"The welfare of humanity is always the alibi of tyrants" - Albert Camus

Friday, June 10, 2011

Lessons From A Brit On Liberty

My favorite European pol of recent years is undoubtedly Daniel Hannan - a man whom I like to call Tocqueville of modern times; a man who understands and admires what the spirit of the U.S. Constitution stands for; in other words a rare man likes of whom are unfortunately sorely lacking even in the Republican party of today.  Here are some great (mostly short) videos with lessons embedded in them that we better heed if we hope to regain what has made us the greatest nation on earth for the past two centuries.

This one is about comparison of the U.S. and E.U. from a constitutional view.  Hannan rings the alarm bells that many here are ignoring: Power (especially under this Administration) is being centralized and we are witnessing the europeanization of our political system.

This one is about why Europeans don't protest oppressive taxation.  It summarizes the reason why the parliamentary systems of Europe are not conducive for liberty and why there is no Tea Party movement in Europe. Taken together with the warning embedded in the first video, one wonders if a populist movement such as Tea Party would even be possible a decade or two from now.

Here is a worthwhile, longer video on Tea Party as the symbol of our uniqueness as a nation.

Finally, here is Hannan's warning to America - a longer video - parts of which were included above - which I recommend you make the time to view.

Daniel Hannan - a true champion of liberty. Here is the link to his other videos, many of which are highly worthwhile. Enjoy.


Tel said...

Richard North, on the subject of Daniel Hannan:


Having said that, I have great respect for both Richard North and Daniel Hannan even when their opinions do differ.

The Patriot said...

Hannan is the most Tocquevillesque (made the word up) high profile european politician since Thatcher. I am not a North fan, sorry.

Tel said...

A lot of people don't like North because what he has to say it not particularly palatable, so I really don't blame you for not being a fan. But there's a bigger question here: how far can you get working within the mainstream two-party framework?

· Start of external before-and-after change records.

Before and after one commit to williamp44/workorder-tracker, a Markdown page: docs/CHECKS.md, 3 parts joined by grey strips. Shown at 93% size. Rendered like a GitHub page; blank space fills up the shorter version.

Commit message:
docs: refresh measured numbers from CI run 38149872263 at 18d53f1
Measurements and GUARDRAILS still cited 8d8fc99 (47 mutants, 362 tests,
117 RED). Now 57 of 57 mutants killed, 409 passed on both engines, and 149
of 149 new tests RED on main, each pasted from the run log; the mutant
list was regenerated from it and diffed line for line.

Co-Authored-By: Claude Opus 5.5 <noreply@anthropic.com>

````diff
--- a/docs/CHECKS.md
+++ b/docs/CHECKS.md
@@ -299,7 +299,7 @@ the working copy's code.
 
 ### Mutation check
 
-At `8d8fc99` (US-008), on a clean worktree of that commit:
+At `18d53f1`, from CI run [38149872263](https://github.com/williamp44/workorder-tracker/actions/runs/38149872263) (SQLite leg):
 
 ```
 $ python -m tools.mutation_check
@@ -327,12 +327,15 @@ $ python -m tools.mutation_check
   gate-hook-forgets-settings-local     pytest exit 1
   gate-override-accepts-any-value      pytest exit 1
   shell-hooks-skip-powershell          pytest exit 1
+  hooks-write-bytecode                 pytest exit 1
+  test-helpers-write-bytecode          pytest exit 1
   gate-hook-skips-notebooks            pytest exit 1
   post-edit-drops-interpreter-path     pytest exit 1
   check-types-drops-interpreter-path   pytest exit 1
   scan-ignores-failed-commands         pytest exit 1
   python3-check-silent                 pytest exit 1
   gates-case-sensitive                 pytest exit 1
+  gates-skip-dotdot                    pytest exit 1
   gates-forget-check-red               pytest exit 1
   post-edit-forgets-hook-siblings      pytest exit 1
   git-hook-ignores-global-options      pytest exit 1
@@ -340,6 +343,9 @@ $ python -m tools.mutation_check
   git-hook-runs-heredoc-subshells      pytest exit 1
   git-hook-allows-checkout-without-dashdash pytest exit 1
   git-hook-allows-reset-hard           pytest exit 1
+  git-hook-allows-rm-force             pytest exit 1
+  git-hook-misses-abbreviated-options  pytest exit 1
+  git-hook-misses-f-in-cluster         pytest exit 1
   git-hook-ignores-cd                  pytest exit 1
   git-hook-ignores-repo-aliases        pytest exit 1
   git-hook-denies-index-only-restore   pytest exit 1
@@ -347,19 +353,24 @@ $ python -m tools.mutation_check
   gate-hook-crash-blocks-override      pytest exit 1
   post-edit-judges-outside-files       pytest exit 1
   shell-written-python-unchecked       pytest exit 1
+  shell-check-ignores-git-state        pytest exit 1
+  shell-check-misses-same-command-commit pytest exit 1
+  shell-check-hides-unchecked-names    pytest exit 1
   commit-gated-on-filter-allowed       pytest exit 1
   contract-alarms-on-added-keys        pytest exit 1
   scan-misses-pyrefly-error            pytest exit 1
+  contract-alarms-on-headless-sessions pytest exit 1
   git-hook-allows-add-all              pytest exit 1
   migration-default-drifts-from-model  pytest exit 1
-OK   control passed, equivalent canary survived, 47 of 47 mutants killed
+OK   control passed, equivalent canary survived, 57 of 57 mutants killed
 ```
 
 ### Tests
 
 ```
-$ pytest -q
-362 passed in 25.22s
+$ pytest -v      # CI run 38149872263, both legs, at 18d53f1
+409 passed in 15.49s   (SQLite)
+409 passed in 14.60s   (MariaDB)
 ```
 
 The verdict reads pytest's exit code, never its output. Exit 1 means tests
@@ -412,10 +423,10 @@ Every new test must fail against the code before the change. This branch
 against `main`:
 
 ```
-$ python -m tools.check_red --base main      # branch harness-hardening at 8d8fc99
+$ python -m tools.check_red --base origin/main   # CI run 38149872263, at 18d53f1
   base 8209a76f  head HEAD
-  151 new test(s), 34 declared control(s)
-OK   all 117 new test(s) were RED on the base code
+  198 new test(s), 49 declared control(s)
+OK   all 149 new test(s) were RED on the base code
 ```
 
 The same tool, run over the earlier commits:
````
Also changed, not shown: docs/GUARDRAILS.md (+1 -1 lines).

Consider that Hannan is a member of the currently governing Tory party, that is to say the party that actually came first in the last British election. So look at Hannan's ideas and look at where his party is going... the Tory party just ignore Hannan, let him give speeches to empty seats in the EU parliament.

Now from reading your blog I see you are a strong supporter of the US Republican party, and I'll tell you that I never once liked George W Bush. When Obama first came to power I figured he would surely have to be better than Bush. I actually expected Obama to pursue an anti-war agenda like he campaigned on.

OK, turns out that in hindsight Obama is worse than Bush for the US economy and at least equally bad when it comes to foreign policy.

Now, let's look at what the alternatives are for 2012? What are the Republicans offering as a viable alternative to Obama? I don't see much out there. Mainstream politics is failing us, just like the mainstream media is failing.

The Patriot said...

First let me make one thing clear: I am a classical liberal - not a Republican. That being said, I would vote for a Republican soda can before any jackass (Dem). It is the whole lesser of two evils argument.

I agree with your sentiments in that the political system is corrupted.
Therefore the first order of things has to be political reform before reforming anything else. You must first attack the root cause of your troubles before attacking the symptoms.

Here in the U.S. that means getting all money/influence out of politics, imposing strict term limits, and making congress live by the same rules as everyone else. The idea is to make politics purely a service to the country - not a place to get rich and powerful. Only then can we count on politicians to do the right thing.

In the U.K., as Hannan explains as well, the parliamentary system is not condusive to democratic movements outside the political system - thus no Tea Party like movements. Same goes for the EU in general. Tory was never a liberal party in the classic sense anyways (not even in the 1980s).
The choice in the UK is between bad and worse - same elsewhere in Europe. And the U.S. is kind of getting that way also because the RINOs (like the Bush family, Romney, etc.) run the Republican Party. Other parties never gain traction.
The only solution, as I said, is political reform in a complete sense of the word.

Tel, I fear that 2012 election will be more of the same as far as politics go. Trust me, any Republican currently running will be infinitely better than a progressive. No questions.
We need political reform and then we can move on from there.

Unfortunately that won't happen because politicians have vested interest in the system as it is now. They won't cut their noses despite their faces. You can be assured of that.
And the progressives in public won't want such reforms anyways because such an honest/open political system would end progressivism as we know it.

My ideal solution is for the U.S. to split in to two countries: one progressive euro style social democracy; and the other a limited government constitutional republic.

Thanks for reading my blog.